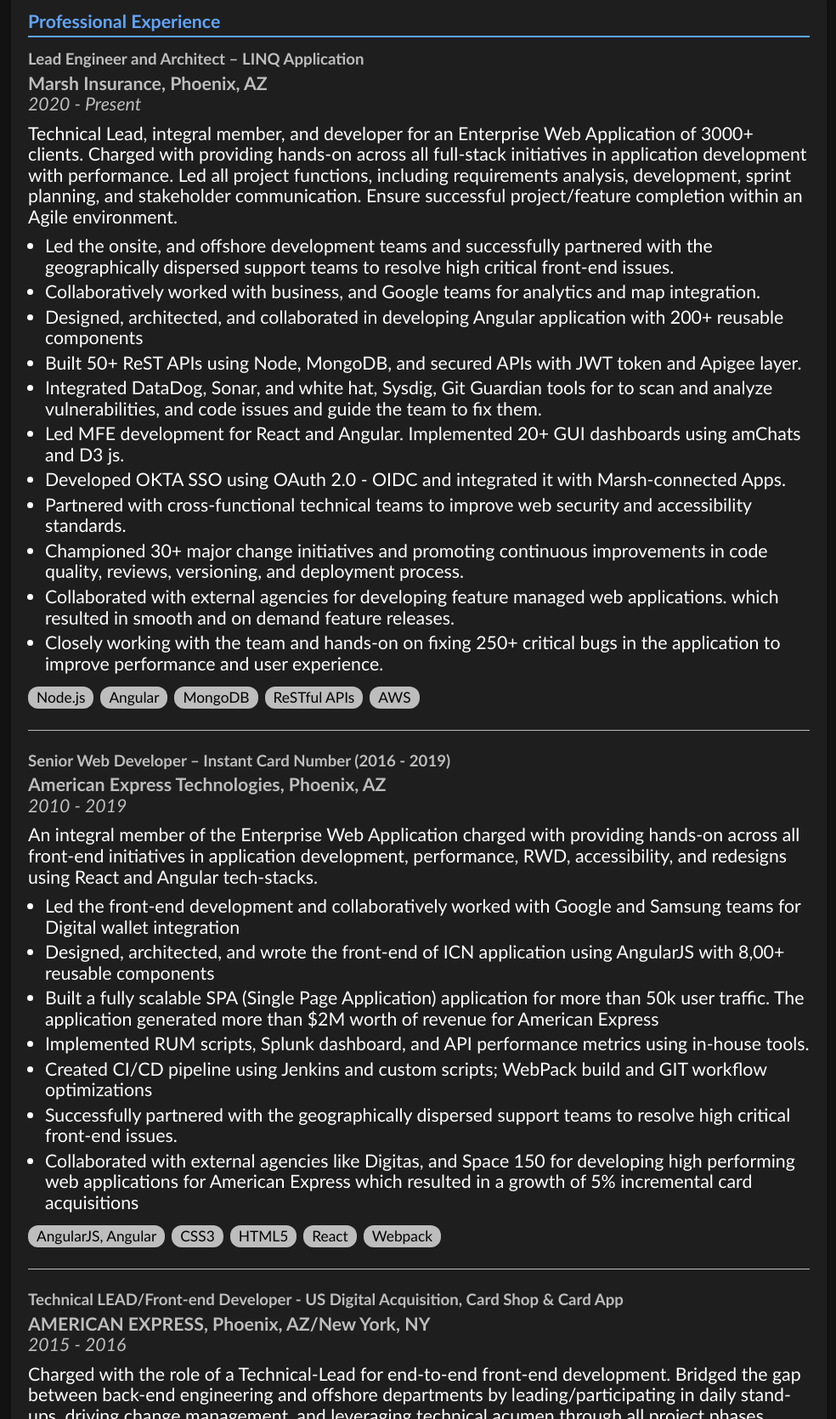
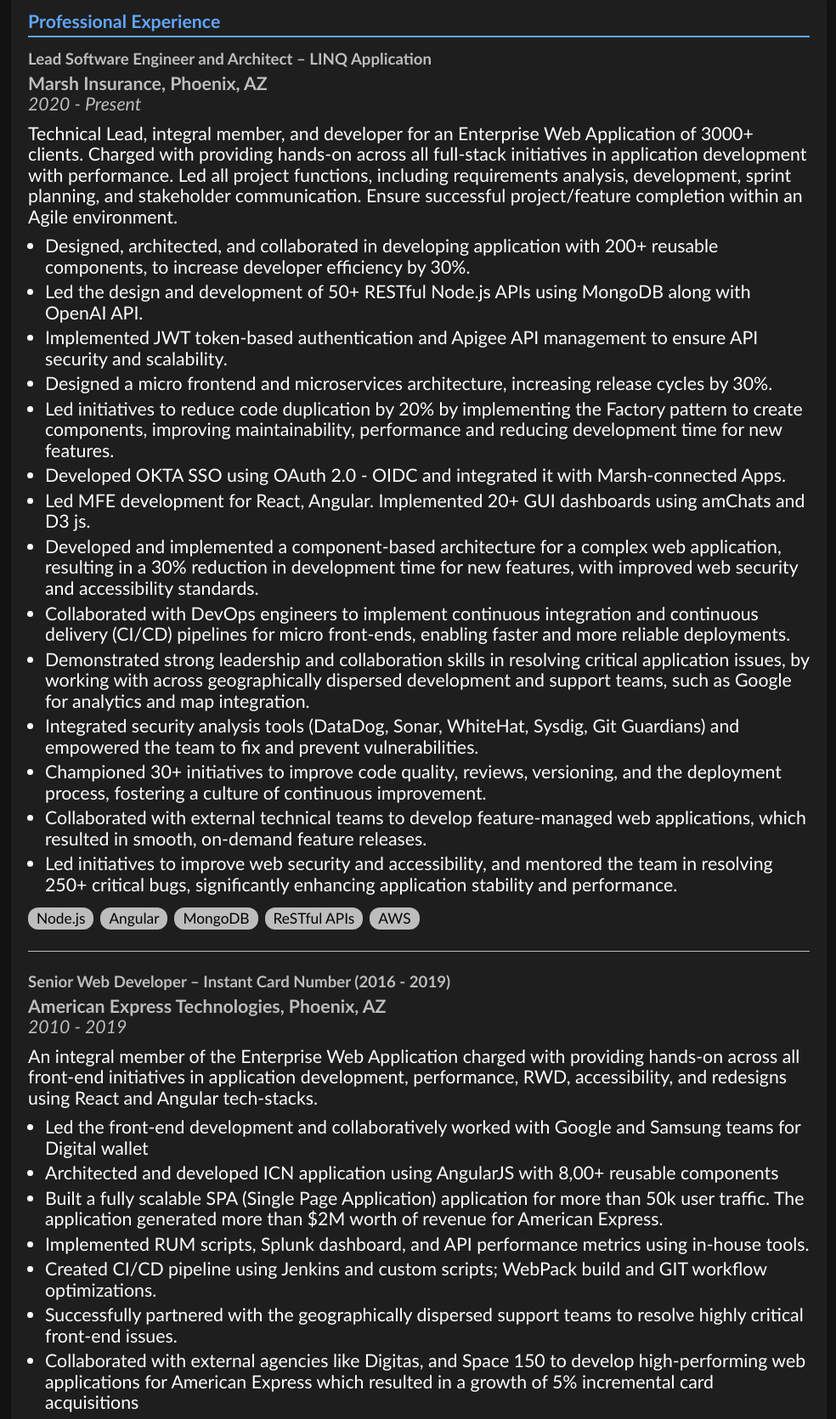
Before and after one commit to NallaRK/myresume, a plain HTML site: page index.html in a window 1280 px wide. Shown: the part 1130-2800 px from the top of the page at 85% size, without its empty margins (147-1131 px from the left). Drawn offline with Linux system fonts and the light colour scheme; a web font is replaced by a local one.

Commit message:
Rephrased Resume content

```diff
--- a/index.html
+++ b/index.html
@@ -126,7 +126,7 @@
               <li>CI/CD, GIT</li>
               <li>GitHub, Actions</li>
               <li>Agile, SCRUM, Kanban</li>
-              <li>JIRA, Azure DevOps</li>
+              <li>AWS, JIRA, Azure DevOps</li>
               <li>JENKINS, DOCKER</li>
               <li>Invision, Photoshop, Figma</li>
             </ul>
@@ -138,7 +138,7 @@
         <h2>Professional Experience</h2>
         <div class="experience-item">
           <div class="experience-header">
-            <h3>Lead Engineer and Architect – LINQ Application</h3>
+            <h3>Lead Software Engineer and Architect  – LINQ Application</h3>
             <p class="company">Marsh Insurance, Phoenix, AZ</p>
             <p class="date">2020 - Present</p>
           </div>
@@ -153,53 +153,42 @@
           </p>
           <ul>
             <li>
-              Led the onsite, and offshore development teams and successfully
-              partnered with the geographically dispersed support teams to
-              resolve high critical front-end issues.
+              Designed, architected, and collaborated in developing application with 200+ reusable components, to increase developer efficiency by 30%.
             </li>
             <li>
-              Collaboratively worked with business, and Google teams for
-              analytics and map integration.
+              Led the design and development of 50+ RESTful Node.js APIs using MongoDB along with OpenAI API.
             </li>
             <li>
-              Designed, architected, and collaborated in developing Angular
-              application with 200+ reusable components
+              Implemented JWT token-based authentication and Apigee API management to ensure API security and scalability.
             </li>
             <li>
-              Built 50+ ReST APIs using Node, MongoDB, and secured APIs with JWT
-              token and Apigee layer.
+              Designed a micro frontend and microservices architecture, increasing release cycles by 30%.
             </li>
             <li>
-              Integrated DataDog, Sonar, and white hat, Sysdig, Git Guardian
-              tools for to scan and analyze vulnerabilities, and code issues and
-              guide the team to fix them.
+              Led initiatives to reduce code duplication by 20% by implementing the Factory pattern to create components, improving maintainability, performance and reducing development time for new features.
             </li>
             <li>
-              Led MFE development for React and Angular. Implemented 20+ GUI
-              dashboards using amChats and D3 js.
+              Developed OKTA SSO using OAuth 2.0 -  OIDC and integrated it with Marsh-connected Apps.
             </li>
             <li>
-              Developed OKTA SSO using OAuth 2.0 - OIDC and integrated it with
-              Marsh-connected Apps.
+              Led MFE development for React, Angular.  Implemented 20+ GUI dashboards using amChats and D3 js.
             </li>
             <li>
-              Partnered with cross-functional technical teams to improve web
-              security and accessibility standards.
+              Developed and implemented a component-based architecture for a complex web application, resulting in a 30% reduction in development time for new features, with improved web security and accessibility standards.
             </li>
             <li>
-              Championed 30+ major change initiatives and promoting continuous
-              improvements in code quality, reviews, versioning, and deployment
-              process.
+              Collaborated with DevOps engineers to implement continuous integration and continuous delivery (CI/CD) pipelines for micro front-ends, enabling faster and more reliable deployments.
             </li>
             <li>
-              Collaborated with external agencies for developing feature managed
-              web applications. which resulted in smooth and on demand feature
-              releases.
+              Demonstrated strong leadership and collaboration skills in resolving critical application issues, by working with across geographically dispersed development and support teams, such as Google for analytics and map integration.
             </li>
             <li>
-              Closely working with the team and hands-on on fixing 250+ critical
-              bugs in the application to improve performance and user
-              experience.
+              Integrated security analysis tools (DataDog, Sonar, WhiteHat, Sysdig, Git Guardians) and empowered the team to fix and prevent vulnerabilities.
+            </li>
+            <li>Championed 30+ initiatives to improve code quality, reviews, versioning, and the deployment process, fostering a culture of continuous improvement.</li>
+            <li>Collaborated with external technical teams to develop feature-managed web applications, which resulted in smooth, on-demand feature releases.
+            </li>
+            <li>Led initiatives to improve web security and accessibility, and mentored the team in resolving 250+ critical bugs, significantly enhancing application stability and performance.
             </li>
           </ul>
           <div class="tech-tags">
@@ -225,35 +214,32 @@
           </p>
           <ul>
             <li>
-              Led the front-end development and collaboratively worked with
-              Google and Samsung teams for Digital wallet integration
+              Led the front-end development and collaboratively worked with Google and Samsung teams for Digital wallet
+
             </li>
             <li>
-              Designed, architected, and wrote the front-end of ICN application
-              using AngularJS with 8,00+ reusable components
+              Architected and developed ICN application using AngularJS with 8,00+ reusable components
+
             </li>
             <li>
-              Built a fully scalable SPA (Single Page Application) application
-              for more than 50k user traffic. The application generated more
-              than $2M worth of revenue for American Express
+              Built a fully scalable SPA (Single Page Application) application for more than 50k user traffic.  The application generated more than $2M worth of revenue for American Express.
+
             </li>
             <li>
-              Implemented RUM scripts, Splunk dashboard, and API performance
-              metrics using in-house tools.
+              Implemented RUM scripts, Splunk dashboard, and API performance metrics using in-house tools.
+
             </li>
             <li>
-              Created CI/CD pipeline using Jenkins and custom scripts; WebPack
-              build and GIT workflow optimizations
+              Created CI/CD pipeline using Jenkins and custom scripts; WebPack build and GIT workflow optimizations.
+
             </li>
             <li>
-              Successfully partnered with the geographically dispersed support
-              teams to resolve high critical front-end issues.
+              Successfully partnered with the geographically dispersed support teams to resolve highly critical front-end issues.
+
             </li>
             <li>
-              Collaborated with external agencies like Digitas, and Space 150
-              for developing high performing web applications for American
-              Express which resulted in a growth of 5% incremental card
-              acquisitions
+              Collaborated with external agencies like Digitas, and Space 150 to develop high-performing web applications for American Express which resulted in a growth of 5% incremental card acquisitions
+
             </li>
           </ul>
           <div class="tech-tags">
```
Also changed, not shown: 1 other file.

◆ ◆ ◆

◆ TASK ITEM:
Your answer should be each line of the data that contains the word "integration", copied as it stands.

◆ ANSWER BELOW:
-              analytics and map integration.
+              Collaborated with DevOps engineers to implement continuous integration and continuous delivery (CI/CD) pipelines for micro front-ends, enabling faster and more reliable deployments.
+              Demonstrated strong leadership and collaboration skills in resolving critical application issues, by working with across geographically dispersed development and support teams, such as Google for analytics and map integration.
-              Google and Samsung teams for Digital wallet integration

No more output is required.